=== THE RECORDS ===
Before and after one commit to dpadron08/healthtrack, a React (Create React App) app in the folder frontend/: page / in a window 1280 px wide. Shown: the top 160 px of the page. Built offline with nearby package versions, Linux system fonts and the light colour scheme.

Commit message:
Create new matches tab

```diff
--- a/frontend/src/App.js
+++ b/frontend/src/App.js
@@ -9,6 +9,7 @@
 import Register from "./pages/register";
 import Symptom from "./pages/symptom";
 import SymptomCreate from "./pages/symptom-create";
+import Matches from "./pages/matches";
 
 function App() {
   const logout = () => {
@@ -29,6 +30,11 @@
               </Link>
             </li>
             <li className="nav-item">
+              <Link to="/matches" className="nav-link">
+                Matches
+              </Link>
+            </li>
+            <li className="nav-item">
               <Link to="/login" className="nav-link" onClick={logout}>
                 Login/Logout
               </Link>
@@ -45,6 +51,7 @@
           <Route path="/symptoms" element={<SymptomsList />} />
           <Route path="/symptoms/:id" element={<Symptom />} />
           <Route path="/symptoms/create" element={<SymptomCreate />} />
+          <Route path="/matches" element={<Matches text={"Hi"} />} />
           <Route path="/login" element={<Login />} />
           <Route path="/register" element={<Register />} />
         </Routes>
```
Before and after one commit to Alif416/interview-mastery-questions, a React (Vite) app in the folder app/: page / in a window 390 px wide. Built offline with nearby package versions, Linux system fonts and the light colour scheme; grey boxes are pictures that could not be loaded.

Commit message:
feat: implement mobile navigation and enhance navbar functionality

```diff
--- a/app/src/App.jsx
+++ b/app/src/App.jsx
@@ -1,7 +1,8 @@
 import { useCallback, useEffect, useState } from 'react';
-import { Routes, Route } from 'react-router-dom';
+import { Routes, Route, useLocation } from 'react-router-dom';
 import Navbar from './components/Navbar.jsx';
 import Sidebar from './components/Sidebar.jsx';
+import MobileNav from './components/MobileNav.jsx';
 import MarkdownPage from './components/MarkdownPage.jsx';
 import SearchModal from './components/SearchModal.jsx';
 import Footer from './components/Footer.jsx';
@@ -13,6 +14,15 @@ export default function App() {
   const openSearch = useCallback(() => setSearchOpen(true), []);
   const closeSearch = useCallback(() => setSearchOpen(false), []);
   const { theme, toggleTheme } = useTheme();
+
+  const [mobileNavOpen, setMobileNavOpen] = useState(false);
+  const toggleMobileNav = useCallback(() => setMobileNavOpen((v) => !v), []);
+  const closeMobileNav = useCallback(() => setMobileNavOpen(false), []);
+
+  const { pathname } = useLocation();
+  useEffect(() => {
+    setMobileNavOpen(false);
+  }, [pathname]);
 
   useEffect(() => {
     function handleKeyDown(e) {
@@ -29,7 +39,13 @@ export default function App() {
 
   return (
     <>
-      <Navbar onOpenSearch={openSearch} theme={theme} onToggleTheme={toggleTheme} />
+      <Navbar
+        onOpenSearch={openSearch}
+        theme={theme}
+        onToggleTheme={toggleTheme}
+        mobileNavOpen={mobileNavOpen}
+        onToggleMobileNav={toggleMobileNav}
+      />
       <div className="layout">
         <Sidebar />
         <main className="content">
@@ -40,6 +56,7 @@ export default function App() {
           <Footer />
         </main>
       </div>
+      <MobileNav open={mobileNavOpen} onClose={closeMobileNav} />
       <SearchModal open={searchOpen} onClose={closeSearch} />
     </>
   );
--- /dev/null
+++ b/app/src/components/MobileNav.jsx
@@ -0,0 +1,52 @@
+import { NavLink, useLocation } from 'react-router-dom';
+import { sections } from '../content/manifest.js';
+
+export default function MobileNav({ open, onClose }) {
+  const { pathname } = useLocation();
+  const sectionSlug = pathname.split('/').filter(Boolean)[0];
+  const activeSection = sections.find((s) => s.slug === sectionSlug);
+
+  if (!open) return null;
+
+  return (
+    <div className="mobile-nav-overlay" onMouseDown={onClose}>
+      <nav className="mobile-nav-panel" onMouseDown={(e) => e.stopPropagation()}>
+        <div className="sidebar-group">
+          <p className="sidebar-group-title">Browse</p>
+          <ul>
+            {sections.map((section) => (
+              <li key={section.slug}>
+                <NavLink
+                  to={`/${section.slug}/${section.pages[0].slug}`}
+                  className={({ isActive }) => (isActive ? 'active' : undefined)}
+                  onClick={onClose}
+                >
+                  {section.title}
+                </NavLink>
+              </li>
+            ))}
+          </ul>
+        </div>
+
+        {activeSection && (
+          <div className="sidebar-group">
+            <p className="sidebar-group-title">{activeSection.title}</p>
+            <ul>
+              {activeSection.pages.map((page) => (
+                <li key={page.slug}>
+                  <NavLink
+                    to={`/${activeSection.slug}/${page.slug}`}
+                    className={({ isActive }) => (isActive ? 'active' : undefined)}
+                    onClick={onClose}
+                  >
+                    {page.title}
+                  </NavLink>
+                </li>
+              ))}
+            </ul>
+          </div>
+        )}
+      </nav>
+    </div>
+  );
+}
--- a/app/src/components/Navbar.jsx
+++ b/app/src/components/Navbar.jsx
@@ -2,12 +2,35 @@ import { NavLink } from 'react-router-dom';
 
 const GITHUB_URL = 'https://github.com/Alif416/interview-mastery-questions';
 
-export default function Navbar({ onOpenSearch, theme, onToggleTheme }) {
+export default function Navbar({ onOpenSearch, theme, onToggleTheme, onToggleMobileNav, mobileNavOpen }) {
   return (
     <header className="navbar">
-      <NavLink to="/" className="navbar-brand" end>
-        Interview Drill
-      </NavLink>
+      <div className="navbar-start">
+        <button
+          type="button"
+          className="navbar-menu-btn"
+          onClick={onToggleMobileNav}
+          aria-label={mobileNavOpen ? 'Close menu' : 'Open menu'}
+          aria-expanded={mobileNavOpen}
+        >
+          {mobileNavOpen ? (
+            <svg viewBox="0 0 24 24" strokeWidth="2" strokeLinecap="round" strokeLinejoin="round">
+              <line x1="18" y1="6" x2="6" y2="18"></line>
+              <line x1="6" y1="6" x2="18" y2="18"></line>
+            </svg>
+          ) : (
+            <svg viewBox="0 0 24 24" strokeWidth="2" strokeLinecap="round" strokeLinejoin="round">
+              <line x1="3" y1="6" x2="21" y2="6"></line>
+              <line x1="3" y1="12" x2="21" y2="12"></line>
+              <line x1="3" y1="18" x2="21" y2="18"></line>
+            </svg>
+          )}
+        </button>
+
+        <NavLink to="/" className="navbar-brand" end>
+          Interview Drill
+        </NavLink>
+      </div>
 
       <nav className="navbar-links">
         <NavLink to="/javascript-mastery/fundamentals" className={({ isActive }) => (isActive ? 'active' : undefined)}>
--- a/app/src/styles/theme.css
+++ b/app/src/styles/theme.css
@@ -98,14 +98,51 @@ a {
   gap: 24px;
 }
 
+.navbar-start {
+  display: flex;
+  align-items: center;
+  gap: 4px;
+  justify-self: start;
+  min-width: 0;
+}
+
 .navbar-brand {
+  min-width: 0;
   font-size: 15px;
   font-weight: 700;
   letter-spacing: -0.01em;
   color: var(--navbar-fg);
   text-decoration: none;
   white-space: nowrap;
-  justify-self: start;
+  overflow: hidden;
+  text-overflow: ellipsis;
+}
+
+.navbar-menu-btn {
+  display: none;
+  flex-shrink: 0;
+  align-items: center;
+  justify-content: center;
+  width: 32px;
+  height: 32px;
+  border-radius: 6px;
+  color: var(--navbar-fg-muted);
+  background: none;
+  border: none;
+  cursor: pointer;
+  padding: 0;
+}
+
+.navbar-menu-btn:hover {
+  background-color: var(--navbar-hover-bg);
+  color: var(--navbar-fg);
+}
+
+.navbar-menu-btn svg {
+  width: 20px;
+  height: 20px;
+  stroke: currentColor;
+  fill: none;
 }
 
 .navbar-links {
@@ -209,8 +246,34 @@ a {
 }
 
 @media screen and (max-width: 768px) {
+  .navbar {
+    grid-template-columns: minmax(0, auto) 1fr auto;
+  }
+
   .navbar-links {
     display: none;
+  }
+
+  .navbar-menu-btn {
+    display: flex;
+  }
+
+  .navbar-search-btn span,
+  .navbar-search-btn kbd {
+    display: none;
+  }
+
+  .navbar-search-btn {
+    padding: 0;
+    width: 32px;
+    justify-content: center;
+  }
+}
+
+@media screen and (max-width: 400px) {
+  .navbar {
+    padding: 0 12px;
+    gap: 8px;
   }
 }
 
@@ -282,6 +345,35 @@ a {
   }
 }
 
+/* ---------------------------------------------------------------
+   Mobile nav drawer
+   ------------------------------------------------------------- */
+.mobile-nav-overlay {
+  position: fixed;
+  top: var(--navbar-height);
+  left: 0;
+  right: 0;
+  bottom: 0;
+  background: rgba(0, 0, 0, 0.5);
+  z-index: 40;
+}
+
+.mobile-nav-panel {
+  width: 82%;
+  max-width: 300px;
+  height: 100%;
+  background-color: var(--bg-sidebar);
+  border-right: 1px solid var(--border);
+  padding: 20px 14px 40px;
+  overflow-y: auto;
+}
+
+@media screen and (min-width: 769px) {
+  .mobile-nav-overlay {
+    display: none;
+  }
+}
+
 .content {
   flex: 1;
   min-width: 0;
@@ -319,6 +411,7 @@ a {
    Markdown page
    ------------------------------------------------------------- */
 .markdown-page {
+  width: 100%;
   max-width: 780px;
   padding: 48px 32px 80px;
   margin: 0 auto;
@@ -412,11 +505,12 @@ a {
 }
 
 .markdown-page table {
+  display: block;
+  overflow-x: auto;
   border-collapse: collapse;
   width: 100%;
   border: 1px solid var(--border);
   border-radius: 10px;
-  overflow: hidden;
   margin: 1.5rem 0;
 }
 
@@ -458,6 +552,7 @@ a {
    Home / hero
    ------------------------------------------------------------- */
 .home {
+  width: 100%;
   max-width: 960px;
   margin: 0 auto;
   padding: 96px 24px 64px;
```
===
TASK TO COMPLETE —
Wherever a line in the data above contains the word "aria", copy that line.

COMPLETED EXERCISE —
+          aria-label={mobileNavOpen ? 'Close menu' : 'Open menu'}
+          aria-expanded={mobileNavOpen}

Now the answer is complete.